[Task inputs Boundary: Start]

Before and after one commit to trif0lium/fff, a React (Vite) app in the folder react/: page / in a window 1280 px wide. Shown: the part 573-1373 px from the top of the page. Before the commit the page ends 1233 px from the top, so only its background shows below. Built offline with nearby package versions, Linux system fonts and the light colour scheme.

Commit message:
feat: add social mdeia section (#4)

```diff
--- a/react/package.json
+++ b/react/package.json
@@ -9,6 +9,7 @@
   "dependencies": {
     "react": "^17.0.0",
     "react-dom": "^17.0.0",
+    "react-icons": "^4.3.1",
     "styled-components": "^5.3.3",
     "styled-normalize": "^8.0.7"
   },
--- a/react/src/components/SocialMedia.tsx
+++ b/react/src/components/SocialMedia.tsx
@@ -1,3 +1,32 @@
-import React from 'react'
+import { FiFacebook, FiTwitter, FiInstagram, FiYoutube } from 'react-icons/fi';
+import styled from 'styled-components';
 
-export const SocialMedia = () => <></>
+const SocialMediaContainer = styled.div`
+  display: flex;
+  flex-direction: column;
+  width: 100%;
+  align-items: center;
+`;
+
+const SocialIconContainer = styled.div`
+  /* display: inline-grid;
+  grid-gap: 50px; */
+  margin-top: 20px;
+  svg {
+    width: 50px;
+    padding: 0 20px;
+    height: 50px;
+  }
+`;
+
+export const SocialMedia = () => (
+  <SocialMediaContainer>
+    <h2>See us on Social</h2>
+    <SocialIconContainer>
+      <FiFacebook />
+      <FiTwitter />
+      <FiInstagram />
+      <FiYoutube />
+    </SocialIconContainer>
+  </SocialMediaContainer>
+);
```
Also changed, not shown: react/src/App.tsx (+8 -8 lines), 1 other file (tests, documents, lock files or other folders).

[Task inputs Boundary: End]

* **About this exercise**:
All lines above with "import" in them should be returned.

* **Answer to this problem**:
-import React from 'react'
+import { FiFacebook, FiTwitter, FiInstagram, FiYoutube } from 'react-icons/fi';
+import styled from 'styled-components';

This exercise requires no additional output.